As you can well imagine, by the time my Tim died, I was seriously in debt, had filed bankruptcy and had (and still have) huge IRS problems to deal with.
I know that part of your message is going to be that many people can’t afford any insurance or health care, and even those who can are often facing an uphill battle getting insurance to actually cover the supposed top-of-the-line, state-of-the-arts drugs, surgeries and treatments. These are all important issues to expose.
But, there is another, equally important point I’m hoping you’ll also include in your film: medical care, even among the insured, is seriously compromised in the U.S.
In fact, a lot of the medical care provided in this country is quite bad. What is GREAT, however, are the PR firms that tout the wonders of various drugs, devices, treatments, and medical specialties. The AMA, AHA, and all the pharmaceutical companies are paying out billions in advertising, marketing, PR and promotions to sell, sell, sell us on the ideas they are paid to sell. They convince us all -- and maybe themselves, too.

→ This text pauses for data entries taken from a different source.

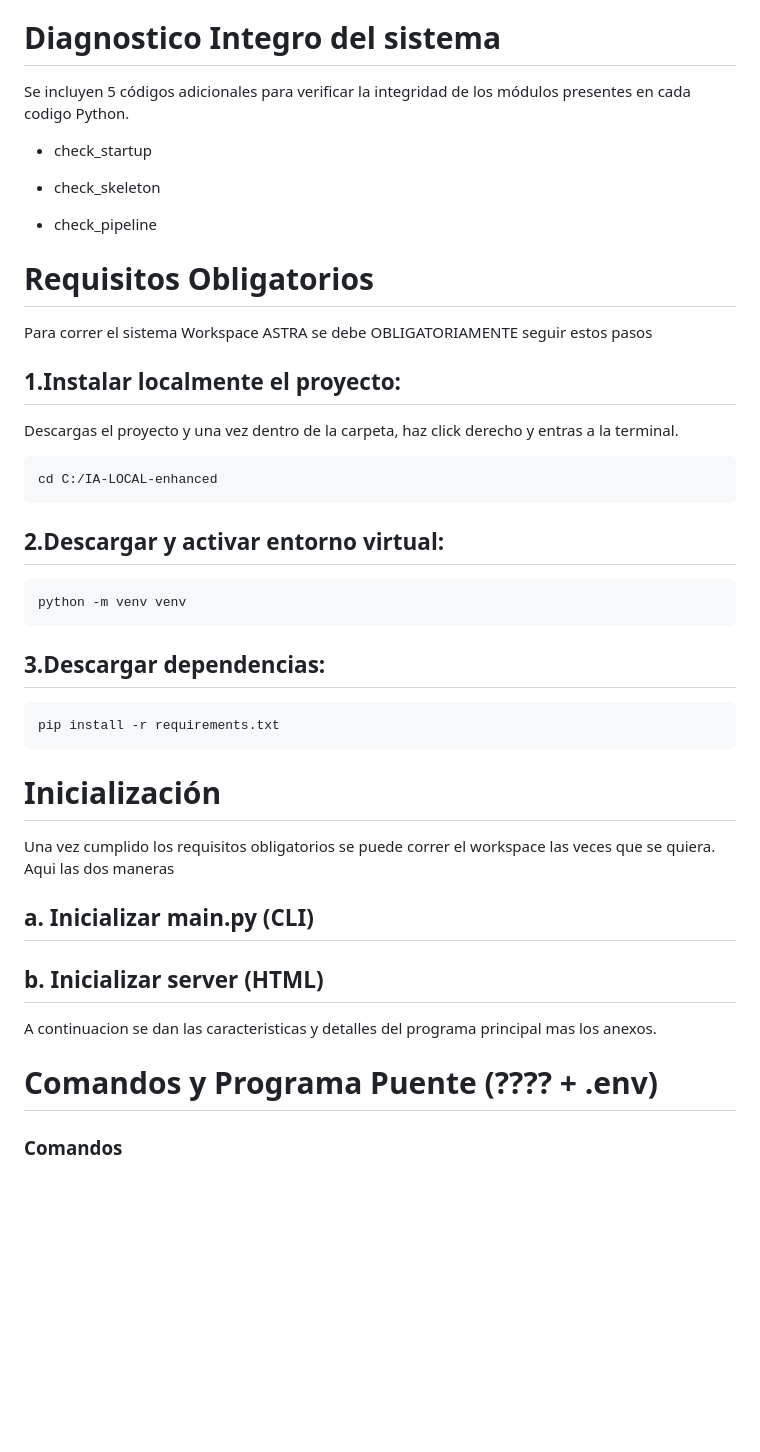
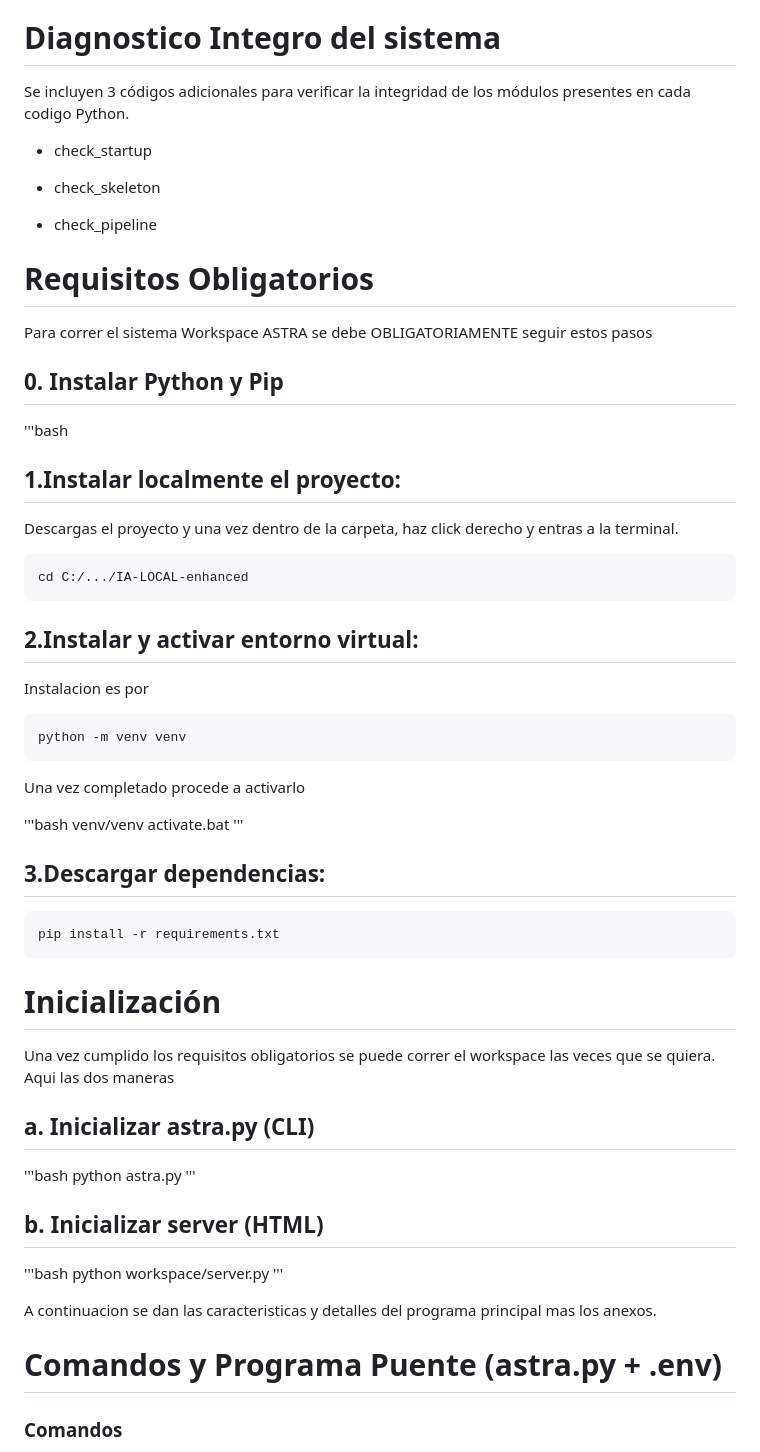
Before and after one commit to nicolassaezv-hub/IA-LOCAL-enhanced, a Markdown page: README.md, the part around the change. Drawn GitHub-style; blank space fills up the shorter version.

````diff
--- a/README.md
+++ b/README.md
@@ -119,7 +119,7 @@ Las ramas actuales son las siguientes:
 
 # Diagnostico Integro del sistema
 
-Se incluyen 5 códigos adicionales para verificar la integridad de los módulos presentes en cada codigo Python.
+Se incluyen 3 códigos adicionales para verificar la integridad de los módulos presentes en cada codigo Python.
 
 - check_startup
 
@@ -131,19 +131,28 @@ Se incluyen 5 códigos adicionales para verificar la integridad de los módulos
 
 Para correr el sistema Workspace ASTRA se debe OBLIGATORIAMENTE seguir estos pasos
 
+## 0. Instalar Python y Pip
+'''bash
 ## 1.Instalar localmente el proyecto:
 
 Descargas el proyecto y una vez dentro de la carpeta, haz click derecho y entras a la terminal.
 
 ```bash
-cd C:/IA-LOCAL-enhanced
+cd C:/.../IA-LOCAL-enhanced
 ```
 
-## 2.Descargar y activar entorno virtual:
+## 2.Instalar y activar entorno virtual:
+
+Instalacion es por
 
 ```bash
 python -m venv venv
 ```
+Una vez completado procede a activarlo
+
+'''bash
+venv/venv activate.bat
+'''
 
 ## 3.Descargar dependencias:
 
@@ -155,13 +164,21 @@ pip install -r requirements.txt
 
 Una vez cumplido los requisitos obligatorios se puede correr el workspace las veces que se quiera. Aqui las dos maneras
 
-## a. Inicializar main.py (CLI)
+## a. Inicializar astra.py (CLI)
+
+'''bash
+python astra.py
+'''
 
 ## b. Inicializar server (HTML)
 
+'''bash
+python workspace/server.py
+'''
+
 A continuacion se dan las caracteristicas y detalles del programa principal mas los anexos.
 
-# Comandos y Programa Puente (???? + .env)
+# Comandos y Programa Puente (astra.py + .env)
 ### Comandos
 
 El nucleo del esqueleto organiza las entradas del usuario y repone todo en una funcion general, en esta funcion principal estan seccionados los comandos
````
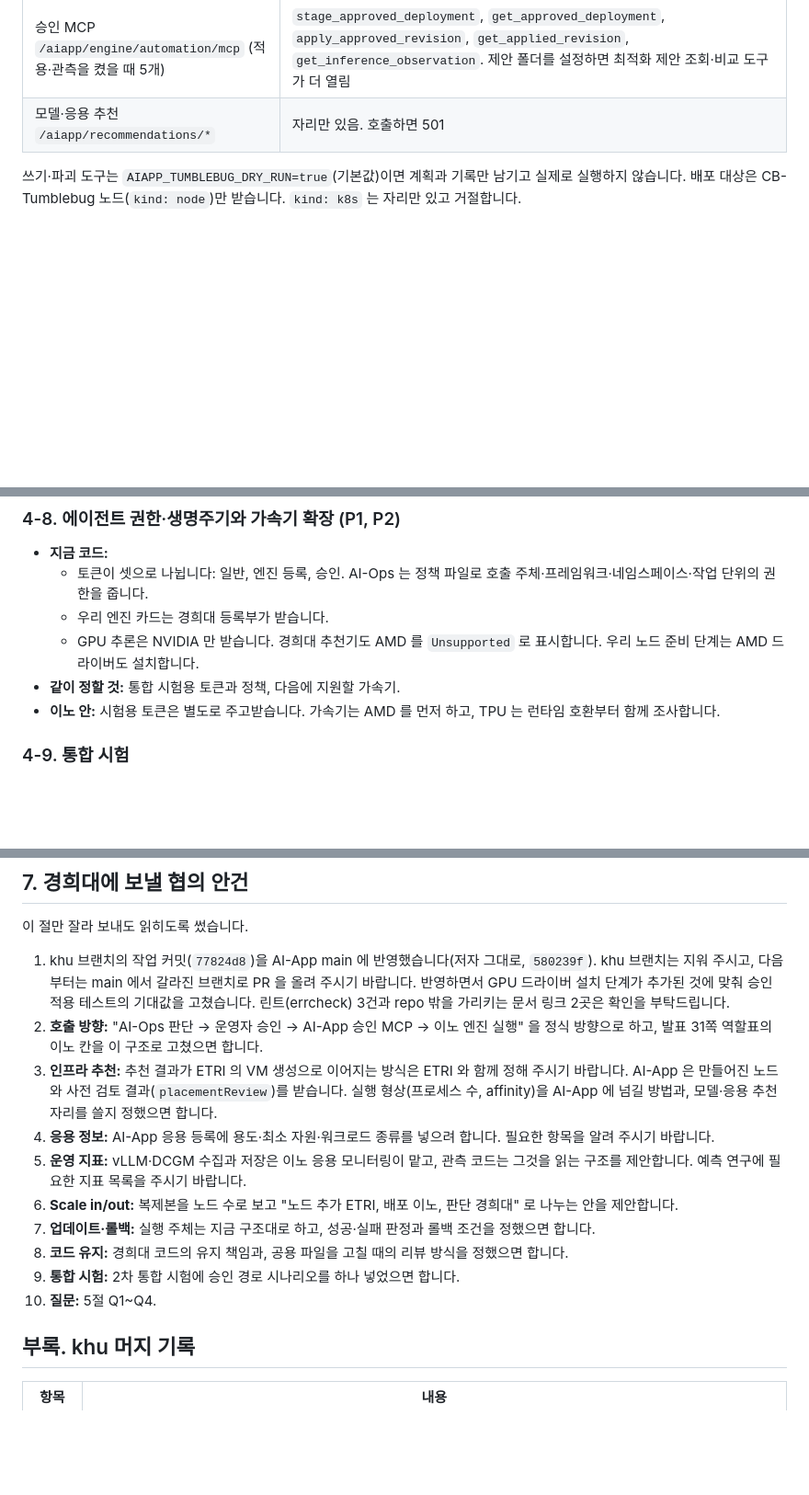
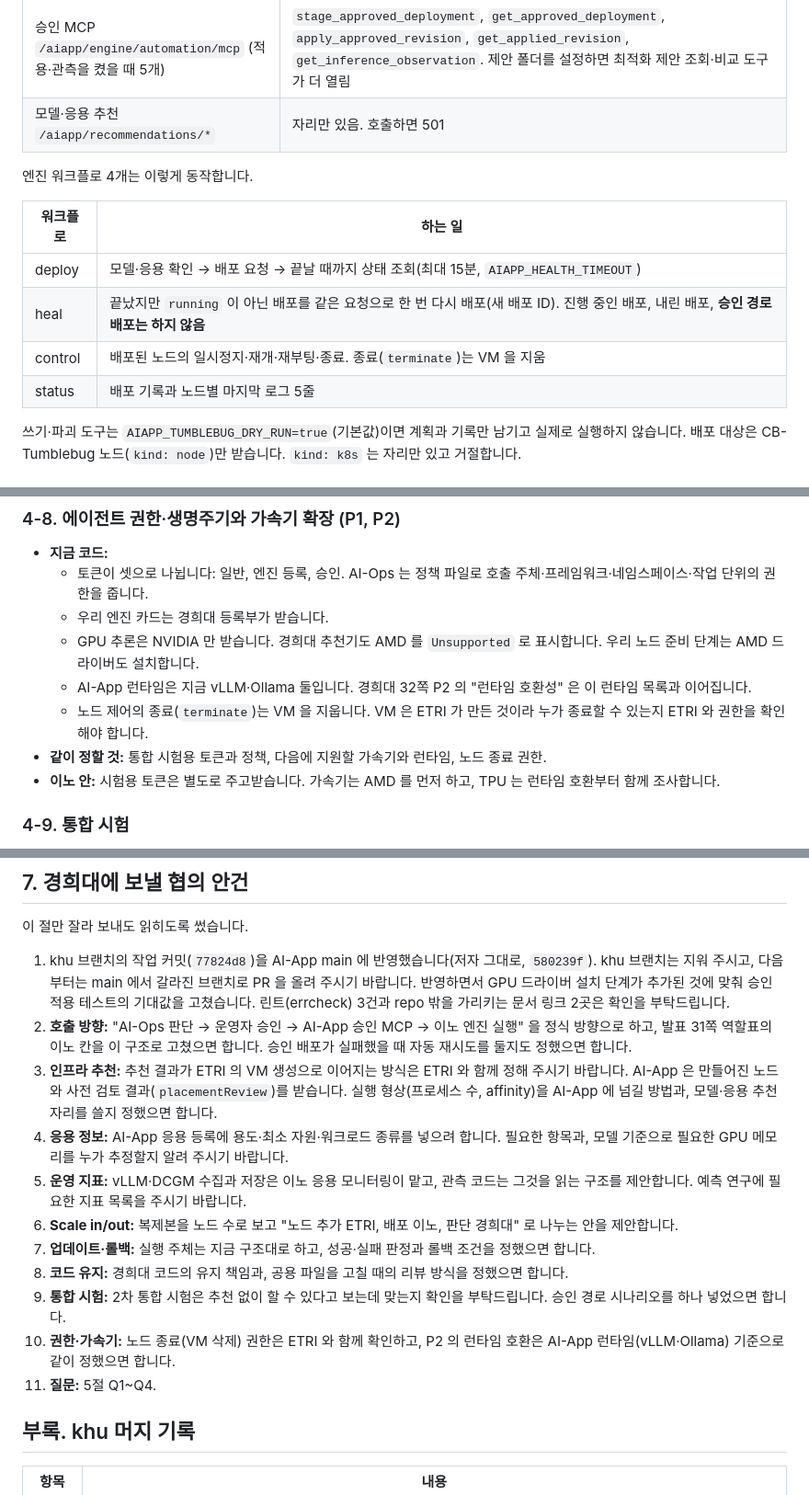
Before and after one commit to cloud-barista/ai-app, a Markdown page: docs/api/khu-collaboration.md, 3 parts joined by grey strips. Shown at 92% size. GitHub-like rendering; blank space fills up the shorter version.

```diff
--- a/docs/api/khu-collaboration.md
+++ b/docs/api/khu-collaboration.md
@@ -70,6 +70,15 @@
 | 승인 MCP `/aiapp/engine/automation/mcp` (적용·관측을 켰을 때 5개) | `stage_approved_deployment`, `get_approved_deployment`, `apply_approved_revision`, `get_applied_revision`, `get_inference_observation`. 제안 폴더를 설정하면 최적화 제안 조회·비교 도구가 더 열림 |
 | 모델·응용 추천 `/aiapp/recommendations/*` | 자리만 있음. 호출하면 501 |
 
+엔진 워크플로 4개는 이렇게 동작합니다.
+
+| 워크플로 | 하는 일 |
+|---|---|
+| deploy | 모델·응용 확인 → 배포 요청 → 끝날 때까지 상태 조회(최대 15분, `AIAPP_HEALTH_TIMEOUT`) |
+| heal | 끝났지만 `running` 이 아닌 배포를 같은 요청으로 한 번 다시 배포(새 배포 ID). 진행 중인 배포, 내린 배포, **승인 경로 배포는 하지 않음** |
+| control | 배포된 노드의 일시정지·재개·재부팅·종료. 종료(`terminate`)는 VM 을 지움 |
+| status | 배포 기록과 노드별 마지막 로그 5줄 |
+
 쓰기·파괴 도구는 `AIAPP_TUMBLEBUG_DRY_RUN=true`(기본값)이면 계획과 기록만 남기고 실제로 실행하지 않습니다. 배포 대상은 CB-Tumblebug 노드(`kind: node`)만 받습니다. `kind: k8s` 는 자리만 있고 거절합니다.
 
 ## 2. 이노 2차 발표 대비 지금 형상
@@ -247,7 +284,9 @@
   - 토큰이 셋으로 나뉩니다: 일반, 엔진 등록, 승인. AI-Ops 는 정책 파일로 호출 주체·프레임워크·네임스페이스·작업 단위의 권한을 줍니다.
   - 우리 엔진 카드는 경희대 등록부가 받습니다.
   - GPU 추론은 NVIDIA 만 받습니다. 경희대 추천기도 AMD 를 `Unsupported` 로 표시합니다. 우리 노드 준비 단계는 AMD 드라이버도 설치합니다.
-- **같이 정할 것:** 통합 시험용 토큰과 정책, 다음에 지원할 가속기.
+  - AI-App 런타임은 지금 vLLM·Ollama 둘입니다. 경희대 32쪽 P2 의 "런타임 호환성" 은 이 런타임 목록과 이어집니다.
+  - 노드 제어의 종료(`terminate`)는 VM 을 지웁니다. VM 은 ETRI 가 만든 것이라 누가 종료할 수 있는지 ETRI 와 권한을 확인해야 합니다.
+- **같이 정할 것:** 통합 시험용 토큰과 정책, 다음에 지원할 가속기와 런타임, 노드 종료 권한.
 - **이노 안:** 시험용 토큰은 별도로 주고받습니다. 가속기는 AMD 를 먼저 하고, TPU 는 런타임 호환부터 함께 조사합니다.
 
 ### 4-9. 통합 시험
@@ -284,15 +323,16 @@
 이 절만 잘라 보내도 읽히도록 썼습니다.
 
 1. khu 브랜치의 작업 커밋(`77824d8`)을 AI-App main 에 반영했습니다(저자 그대로, `580239f`). khu 브랜치는 지워 주시고, 다음부터는 main 에서 갈라진 브랜치로 PR 을 올려 주시기 바랍니다. 반영하면서 GPU 드라이버 설치 단계가 추가된 것에 맞춰 승인 적용 테스트의 기대값을 고쳤습니다. 린트(errcheck) 3건과 repo 밖을 가리키는 문서 링크 2곳은 확인을 부탁드립니다.
-2. **호출 방향:** "AI-Ops 판단 → 운영자 승인 → AI-App 승인 MCP → 이노 엔진 실행" 을 정식 방향으로 하고, 발표 31쪽 역할표의 이노 칸을 이 구조로 고쳤으면 합니다.
+2. **호출 방향:** "AI-Ops 판단 → 운영자 승인 → AI-App 승인 MCP → 이노 엔진 실행" 을 정식 방향으로 하고, 발표 31쪽 역할표의 이노 칸을 이 구조로 고쳤으면 합니다. 승인 배포가 실패했을 때 자동 재시도를 둘지도 정했으면 합니다.
 3. **인프라 추천:** 추천 결과가 ETRI 의 VM 생성으로 이어지는 방식은 ETRI 와 함께 정해 주시기 바랍니다. AI-App 은 만들어진 노드와 사전 검토 결과(`placementReview`)를 받습니다. 실행 형상(프로세스 수, affinity)을 AI-App 에 넘길 방법과, 모델·응용 추천 자리를 쓸지 정했으면 합니다.
-4. **응용 정보:** AI-App 응용 등록에 용도·최소 자원·워크로드 종류를 넣으려 합니다. 필요한 항목을 알려 주시기 바랍니다.
+4. **응용 정보:** AI-App 응용 등록에 용도·최소 자원·워크로드 종류를 넣으려 합니다. 필요한 항목과, 모델 기준으로 필요한 GPU 메모리를 누가 추정할지 알려 주시기 바랍니다.
 5. **운영 지표:** vLLM·DCGM 수집과 저장은 이노 응용 모니터링이 맡고, 관측 코드는 그것을 읽는 구조를 제안합니다. 예측 연구에 필요한 지표 목록을 주시기 바랍니다.
 6. **Scale in/out:** 복제본을 노드 수로 보고 "노드 추가 ETRI, 배포 이노, 판단 경희대" 로 나누는 안을 제안합니다.
 7. **업데이트·롤백:** 실행 주체는 지금 구조대로 하고, 성공·실패 판정과 롤백 조건을 정했으면 합니다.
 8. **코드 유지:** 경희대 코드의 유지 책임과, 공용 파일을 고칠 때의 리뷰 방식을 정했으면 합니다.
-9. **통합 시험:** 2차 통합 시험에 승인 경로 시나리오를 하나 넣었으면 합니다.
-10. **질문:** 5절 Q1~Q4.
+9. **통합 시험:** 2차 통합 시험은 추천 없이 할 수 있다고 보는데 맞는지 확인을 부탁드립니다. 승인 경로 시나리오를 하나 넣었으면 합니다.
+10. **권한·가속기:** 노드 종료(VM 삭제) 권한은 ETRI 와 함께 확인하고, P2 의 런타임 호환은 AI-App 런타임(vLLM·Ollama) 기준으로 같이 정했으면 합니다.
+11. **질문:** 5절 Q1~Q4.
 
 ## 부록. khu 머지 기록
 
```
Also changed, not shown: other parts of docs/api/khu-collaboration.md (+31 -3 lines).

Lots of these so-called “life-saving drugs” are really not life-saving at all. They are simply money-making products that pharmaceutical companies have convinced both patients (via TV advertising) and doctors (via sales reps) that their patients need. In many cases, lifestyle changes would bring far better results. But patients end up NOT buying food in order to purchase these “life-saving drugs,” many of which they probably don’t need. And they just get sicker and sicker – and more dependant on their doctors, their drugs and “the system,” in general.
During Tim’s many hospitalizations, time and again there were instances of medication errors (overmedications, undermedication, mismedication) and other medical mistakes that landed him near death in the ICU.
Doctors gave Tim medicines he didn’t need, for which we were charged hundreds, sometimes thousands, of dollars.
There were doctors who preferred to operate, rather than use cheaper, simpler solutions.
Many doctors (whose names we didn’t even know) poked their heads in the door of his hospital room, charging several hundred dollars per “poke.”
It was amazing – and horrifying.
I hope you will agree that these kinds of stories also belong in your film, and I hope you will consider using them. (I can also put you in touch with dozens of other people with similar stories.)
As you can probably tell, I am very excited to hear that you are making this important film. I hope you’ll call on me to share my information, stories and experiences.
Julia Schopick, Patient Advocate
Tim Fisher’s Wife/Widow
3-13-49 to 11-8-05